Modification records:
= Beginning of Section =
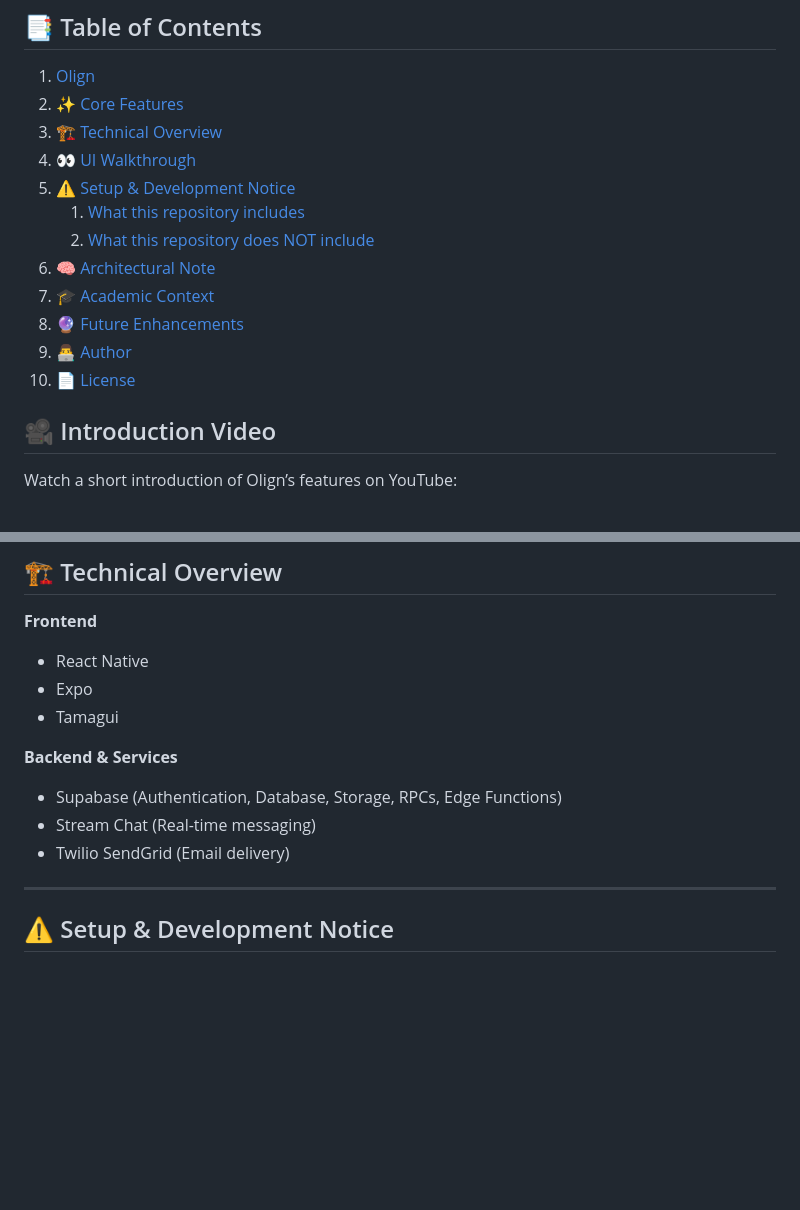
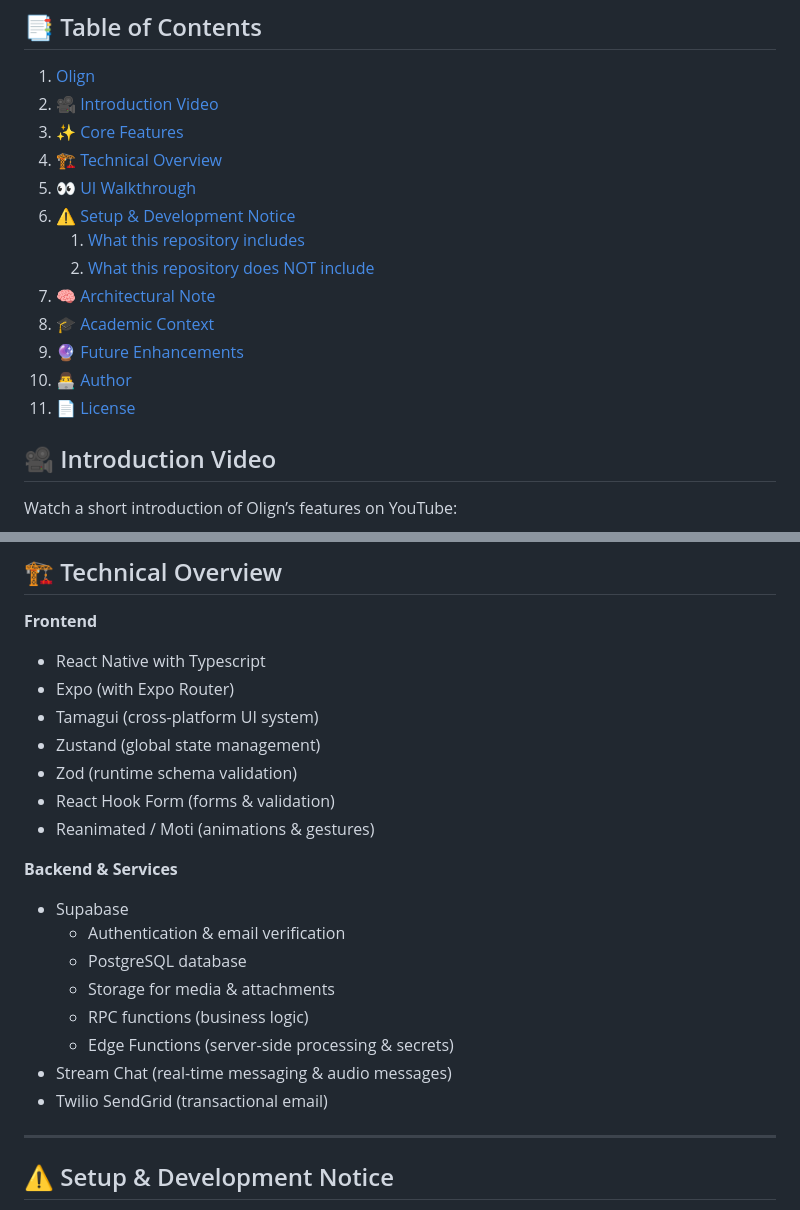
Before and after one commit to mahran01/Olign, a Markdown page: README.md, 2 parts joined by grey strips. GitHub-like rendering; blank space fills up the shorter version.

```diff
--- a/README.md
+++ b/README.md
@@ -7,17 +7,18 @@ This project was developed as a **Final Year Project** for the Bachelor of Infor
 ## 📑 Table of Contents
 
 1. [Olign](#olign)
-2. [✨ Core Features](#-core-features)
-3. [🏗 Technical Overview](#-technical-overview)
-4. [👀 UI Walkthrough](#-ui-walkthrough)
-5. [⚠️ Setup & Development Notice](#️-setup--development-notice)
+2. [🎥 Introduction Video](#-introduction-video)
+3. [✨ Core Features](#-core-features)
+4. [🏗 Technical Overview](#-technical-overview)
+5. [👀 UI Walkthrough](#-ui-walkthrough)
+6. [⚠️ Setup & Development Notice](#️-setup--development-notice)
    1. [What this repository includes](#what-this-repository-includes)
    2. [What this repository does NOT include](#what-this-repository-does-not-include)
-6. [🧠 Architectural Note](#-architectural-note)
-7. [🎓 Academic Context](#-academic-context)
-8. [🔮 Future Enhancements](#-future-enhancements)
-9. [👨‍💻 Author](#-author)
-10. [📄 License](#-license)
+7. [🧠 Architectural Note](#-architectural-note)
+8. [🎓 Academic Context](#-academic-context)
+9. [🔮 Future Enhancements](#-future-enhancements)
+10. [👨‍💻 Author](#-author)
+11. [📄 License](#-license)
 
 ## 🎥 Introduction Video
 
@@ -71,15 +72,24 @@ For a visual, no-setup overview of Olign’s user interface and interactions, se
 
 **Frontend**
 
-- React Native
-- Expo
-- Tamagui
+- React Native with Typescript
+- Expo (with Expo Router)
+- Tamagui (cross-platform UI system)
+- Zustand (global state management)
+- Zod (runtime schema validation)
+- React Hook Form (forms & validation)
+- Reanimated / Moti (animations & gestures)
 
 **Backend & Services**
 
-- Supabase (Authentication, Database, Storage, RPCs, Edge Functions)
-- Stream Chat (Real-time messaging)
-- Twilio SendGrid (Email delivery)
+- Supabase
+  - Authentication & email verification
+  - PostgreSQL database
+  - Storage for media & attachments
+  - RPC functions (business logic)
+  - Edge Functions (server-side processing & secrets)
+- Stream Chat (real-time messaging & audio messages)
+- Twilio SendGrid (transactional email)
 
 ---
 
```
= End of Section =
■ **Exercise**: Scan the records above line by line, counting those where the word "overview" appears, and give the count alone.

■ **Your response**: 3